Some of the best web designs approximate a real world experience. Torque Editions is a publisher and in the background are different printed works they've released. Navigating through the books magnifies the cover, giving us a closer look — like when a cover grabs your attention at the bookstore.
Clicking a book brings up more detail in an introductory block of content that hits all the important specifics. Yes, there’s scroll jacking, but the ease of browsing titles makes it worth it. It’s an example of unique navigation that adds to the user’s experience, bringing us closer to the content instead of repelling us with a convoluted, tedious experience.
10. Badass Films
Badass Films is video production company with a content-heavy website. This does slow things down a bit, but the quality content is worth the wait. And yes, they commit the sin of scroll jacking, but this is also easily forgiven.
There are plenty of high-profile clients, like McDonald's and Jim Beam — with a spot featuring William Dafoe! Badass Films are indeed badass with an impressive list of clients and creative, well-executed productions.

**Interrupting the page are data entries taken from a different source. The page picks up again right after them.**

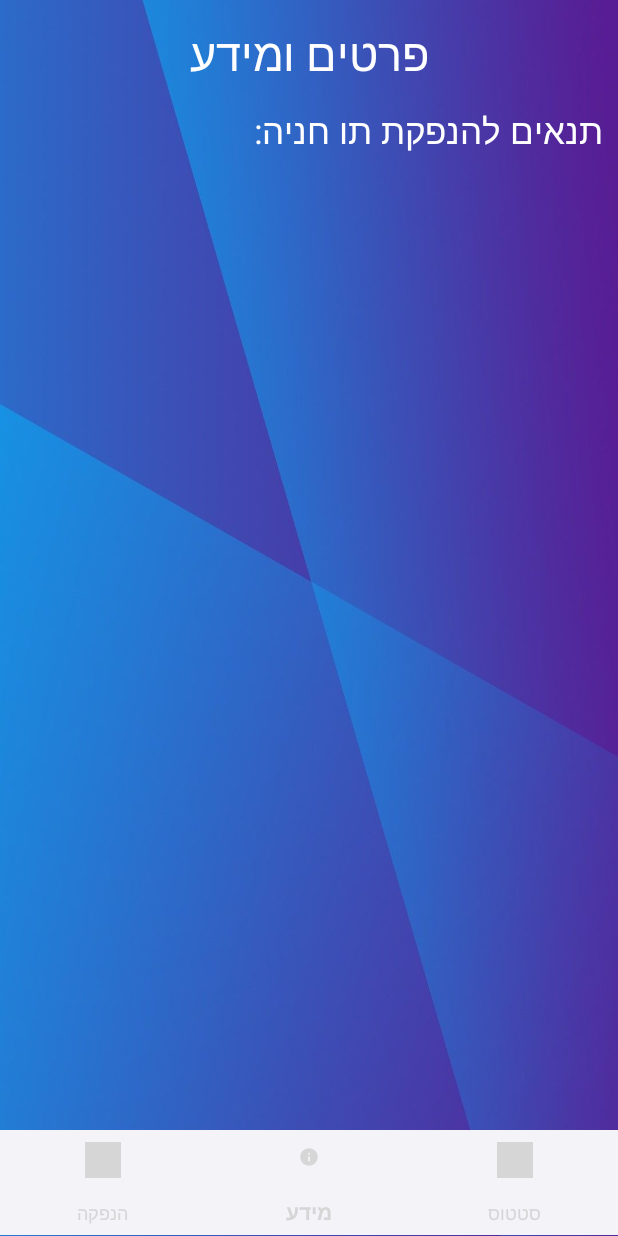
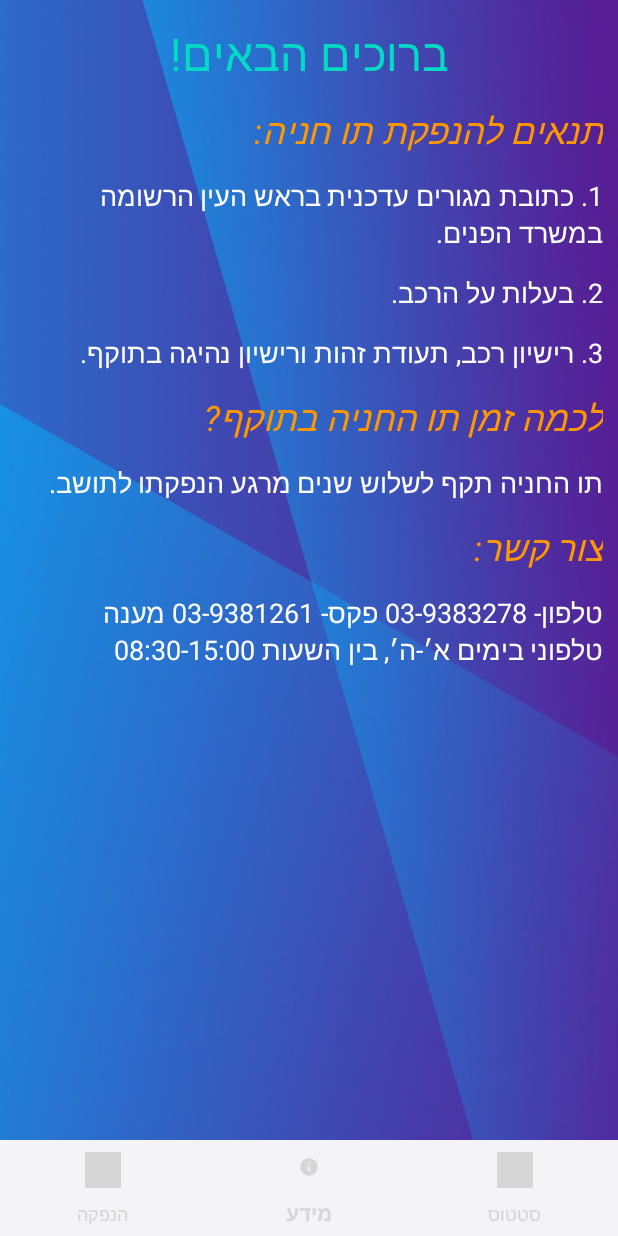
Before and after one commit to nadav1996700/ParkingTicket, an Android app: the screen it shows after launch (DataActivity), on a phone screen of 412 x 824 dp. Run offline under Robolectric (Android 15) with nearby library versions, the phone set to English and light mode, and no system bars; our stand-ins replace Firebase (no records; nobody signed in at launch, a user with empty details on screens opened directly); grey boxes are pictures that could not be loaded.

Commit message:
start design of data screen

```diff
--- a/app/src/main/res/layout/activity_data.xml
+++ b/app/src/main/res/layout/activity_data.xml
@@ -8,45 +8,106 @@
     android:orientation="vertical"
     tools:context="src.activities.DataActivity">
 
-    <RelativeLayout
+    <LinearLayout
         android:layout_width="match_parent"
         android:layout_height="0dp"
-        android:layout_weight="14"
-        android:gravity="center_horizontal">
-
-        <LinearLayout
-            android:layout_width="match_parent"
-            android:layout_height="match_parent"
+        android:layout_weight="3"
+        android:layout_marginStart="10dp"
+        android:layout_marginEnd="10dp"
+        android:layoutDirection="rtl"
         android:orientation="vertical"
-            android:textDirection="rtl"
-            android:layoutDirection="rtl">
+        android:textDirection="rtl">
 
         <TextView
             android:layout_width="wrap_content"
             android:layout_height="wrap_content"
+            android:layout_gravity="center"
             android:layout_marginTop="15dp"
-                android:text="פרטים ומידע"
-                android:textColor="@color/white"
-                android:layout_gravity="center"
+            android:text="ברוכים הבאים!"
+            android:textColor="@color/colorAccent"
             android:textSize="30sp" />
 
         <TextView
             android:layout_width="wrap_content"
             android:layout_height="wrap_content"
             android:layout_marginTop="15dp"
-                android:layout_marginRight="10dp"
+            android:layout_marginEnd="10dp"
             android:text="תנאים להנפקת תו חניה:"
+            android:textColor="#FF9800"
+            android:textSize="23sp"
+            android:textStyle="italic" />
+
+        <TextView
+            android:layout_width="wrap_content"
+            android:layout_height="wrap_content"
+            android:layout_marginTop="15dp"
+            android:layout_marginEnd="10dp"
+            android:text="1. כתובת מגורים עדכנית בראש העין הרשומה במשרד הפנים."
             android:textColor="@color/white"
-                android:textSize="23sp" />
+            android:textSize="18sp" />
+
+        <TextView
+            android:layout_width="wrap_content"
+            android:layout_height="wrap_content"
+            android:layout_marginTop="15dp"
+            android:layout_marginEnd="10dp"
+            android:text="2. בעלות על הרכב."
+            android:textColor="@color/white"
+            android:textSize="18sp" />
+
+        <TextView
+            android:layout_width="wrap_content"
+            android:layout_height="wrap_content"
+            android:layout_marginTop="15dp"
+            android:layout_marginEnd="10dp"
+            android:text="3. רישיון רכב, תעודת זהות ורישיון נהיגה בתוקף."
+            android:textColor="@color/white"
+            android:textSize="18sp" />
+
+        <TextView
+            android:layout_width="wrap_content"
+            android:layout_height="wrap_content"
+            android:layout_marginTop="15dp"
+            android:layout_marginEnd="10dp"
+            android:text="לכמה זמן תו החניה בתוקף?"
+            android:textColor="#FF9800"
+            android:textSize="23sp"
+            android:textStyle="italic" />
+
+        <TextView
+            android:layout_width="wrap_content"
+            android:layout_height="wrap_content"
+            android:layout_marginTop="15dp"
+            android:layout_marginEnd="10dp"
+            android:text="תו החניה תקף לשלוש שנים מרגע הנפקתו לתושב."
+            android:textColor="@color/white"
+            android:textSize="18sp" />
+
+        <TextView
+            android:layout_width="wrap_content"
+            android:layout_height="wrap_content"
+            android:layout_marginTop="15dp"
+            android:layout_marginEnd="10dp"
+            android:text="צור קשר:"
+            android:textColor="#FF9800"
+            android:textSize="23sp"
+            android:textStyle="italic" />
+
+        <TextView
+            android:layout_width="wrap_content"
+            android:layout_height="wrap_content"
+            android:layout_marginTop="15dp"
+            android:layout_marginEnd="10dp"
+            android:text="@string/contact_us"
+            android:textColor="@color/white"
+            android:textSize="18sp" />
 
     </LinearLayout>
-
-    </RelativeLayout>
 
     <RelativeLayout
         android:layout_width="match_parent"
         android:layout_height="0dp"
-        android:layout_weight="1.3">
+        android:layout_weight="0.25">
 
         <com.google.android.material.bottomnavigation.BottomNavigationView
             android:id="@+id/main_NAV_navigation"
--- a/app/src/main/res/values/strings.xml
+++ b/app/src/main/res/values/strings.xml
@@ -41,4 +41,5 @@
     <string name="ParkingTicketNumber">מספר תו חניה</string>
     <string name="check">בדיקה</string>
     <string name="close">סגור</string>
+    <string name="contact_us">טלפון- 03-9383278 פקס- 03-9381261 מענה טלפוני בימים א׳-ה׳, בין השעות 08:30-15:00</string>
 </resources>
```
Lines whose indentation alone changed are shown as unchanged.
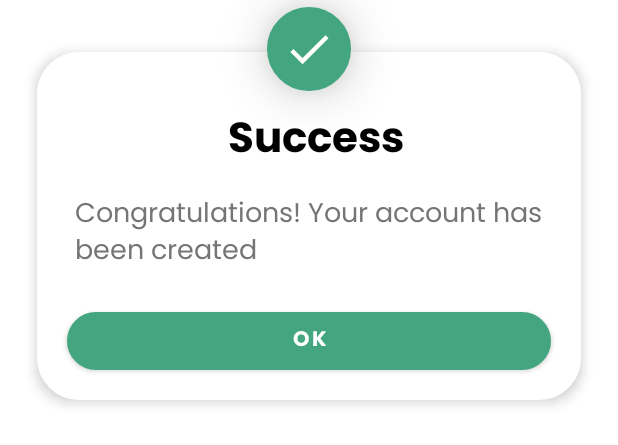
After one commit to GlucoPal/Mobile-Development, an Android app: the layout success_dialog.xml on its own in the app's theme, with its tools: preview values and no code run, on a phone screen of 412 x 824 dp. The commit adds this screen. Shown: the top 445 px of the screen. Run offline under Robolectric (Android 15) with nearby library versions, the phone set to English and light mode, and no system bars.

Commit message:
success dialog box

```diff
--- /dev/null
+++ b/app/src/main/res/drawable/baseline_done_24.xml
@@ -0,0 +1,5 @@
+<vector android:height="24dp" android:tint="#FFFFFF"
+    android:viewportHeight="24" android:viewportWidth="24"
+    android:width="24dp" xmlns:android="http://schemas.android.com/apk/res/android">
+    <path android:fillColor="@android:color/white" android:pathData="M9,16.2L4.8,12l-1.4,1.4L9,19 21,7l-1.4,-1.4L9,16.2z"/>
+</vector>
--- /dev/null
+++ b/app/src/main/res/drawable/dialog_bg.xml
@@ -0,0 +1,16 @@
+<?xml version="1.0" encoding="utf-8"?>
+<inset xmlns:android="http://schemas.android.com/apk/res/android"
+    android:insetLeft="5dp"
+    android:insetRight="5dp"
+    android:insetBottom="5dp"
+    android:insetTop="5dp">
+
+    <shape android:shape="rectangle">
+        <corners android:radius="25dp"/>
+        <solid android:color="@color/white"/>
+        <stroke android:width="5dp"
+            android:color="@color/white"/>
+
+    </shape>
+
+</inset>
--- /dev/null
+++ b/app/src/main/res/layout/success_dialog.xml
@@ -0,0 +1,70 @@
+<?xml version="1.0" encoding="utf-8"?>
+<androidx.constraintlayout.widget.ConstraintLayout xmlns:android="http://schemas.android.com/apk/res/android"
+    xmlns:tools="http://schemas.android.com/tools"
+    android:layout_width="match_parent"
+    android:layout_height="match_parent"
+    xmlns:app="http://schemas.android.com/apk/res-auto">
+
+    <LinearLayout
+        android:id="@+id/success_dialog_box"
+        android:layout_width="match_parent"
+        android:layout_height="wrap_content"
+        android:background="@drawable/dialog_bg"
+        android:layout_marginLeft="20dp"
+        android:layout_marginRight="20dp"
+        android:orientation="vertical"
+        android:padding="20dp"
+        android:elevation="5dp"
+        android:layout_marginTop="30dp"
+        app:layout_constraintTop_toTopOf="parent"
+        tools:layout_editor_absoluteX="20dp">
+
+        <TextView
+            android:layout_width="match_parent"
+            android:layout_height="wrap_content"
+            android:paddingLeft="10dp"
+            android:layout_marginTop="20dp"
+            android:textAlignment="center"
+            android:text="@string/success"
+            android:textColor="@color/black"
+            android:fontFamily="@font/poppins_bold"
+            android:textSize="28sp"
+            android:textStyle="bold"/>
+
+        <TextView
+            android:layout_width="match_parent"
+            android:layout_height="wrap_content"
+            android:paddingLeft="10dp"
+            android:paddingTop="10dp"
+            android:text="@string/success_desc"
+            android:textColor="@color/grey"
+            android:fontFamily="@font/poppins_regular"
+            android:textSize="18sp" />
+
+        <Button
+            android:id="@+id/ok_btn_id"
+            android:layout_width="match_parent"
+            android:layout_height="wrap_content"
+            android:layout_gravity="center"
+            android:layout_marginTop="20dp"
+            android:textStyle="bold"
+            android:background="@drawable/dialog_bg"
+            android:text="@string/ok"
+            android:fontFamily="@font/poppins_bold"
+            app:backgroundTint="@color/green_success" />
+
+    </LinearLayout>
+
+    <ImageView
+        android:layout_width="65dp"
+        android:layout_height="65dp"
+        android:background="@drawable/dialog_bg"
+        android:backgroundTint="@color/green_success"
+        android:src="@drawable/baseline_done_24"
+        android:elevation="20dp"
+        android:padding="15dp"
+        app:layout_constraintEnd_toEndOf="@+id/success_dialog_box"
+        app:layout_constraintStart_toStartOf="@+id/success_dialog_box"
+        app:layout_constraintTop_toTopOf="parent" />
+
+</androidx.constraintlayout.widget.ConstraintLayout>
--- a/app/src/main/res/values/colors.xml
+++ b/app/src/main/res/values/colors.xml
@@ -7,4 +7,6 @@
     <color name="teal_700">#FF018786</color>
     <color name="black">#FF000000</color>
     <color name="white">#FFFFFFFF</color>
+    <color name="green_success">#43A680</color>
+    <color name="grey">#757575</color>
 </resources>
--- a/app/src/main/res/values/strings.xml
+++ b/app/src/main/res/values/strings.xml
@@ -3,4 +3,7 @@
     <string name="title_home">Home</string>
     <string name="title_dashboard">Dashboard</string>
     <string name="title_history">History</string>
+    <string name="success_desc">Congratulations! Your account has been created</string>
+    <string name="ok">OK</string>
+    <string name="success">Success</string>
 </resources>
```
Also changed, not shown: app/src/main/res/font/poppins_bold.ttf (added), app/src/main/res/font/poppins_medium.ttf (added), app/src/main/res/font/poppins_regular.ttf (added).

You can scroll through their roster of directors by clicking their names to bring up a sidebar with clips from their projects. It’s a simple way to navigate their enormous list of video projects. It’s a creative solution, adding a bit of complexity to the navigation, in the pursuit of making the video content accessible. And taking this risk pays off in the ease of use.
It’s also interesting to see commercials meant for different demographics. Did you know in France there’s a lumberjack-themed burger called the McTimber? There’s also a commercial with a man and woman making out that I hope no one in the office saw on my laptop.
You’ve been warned.
It’s easy to get stuck in the same patterns of design
Sometimes there just isn’t time or a client who's willing to try something more creative. But if you do have the opportunity — get brave and try something new. To grow as a designer, you must be willing to stretch your imagination and go beyond the norm.
Challenge yourself to create designs free from those habits you lean on. Take your standard practices of navigation and do something different. You may end up with something that surprises and delights you.
We’d love to hear about what you’re working on in the comments.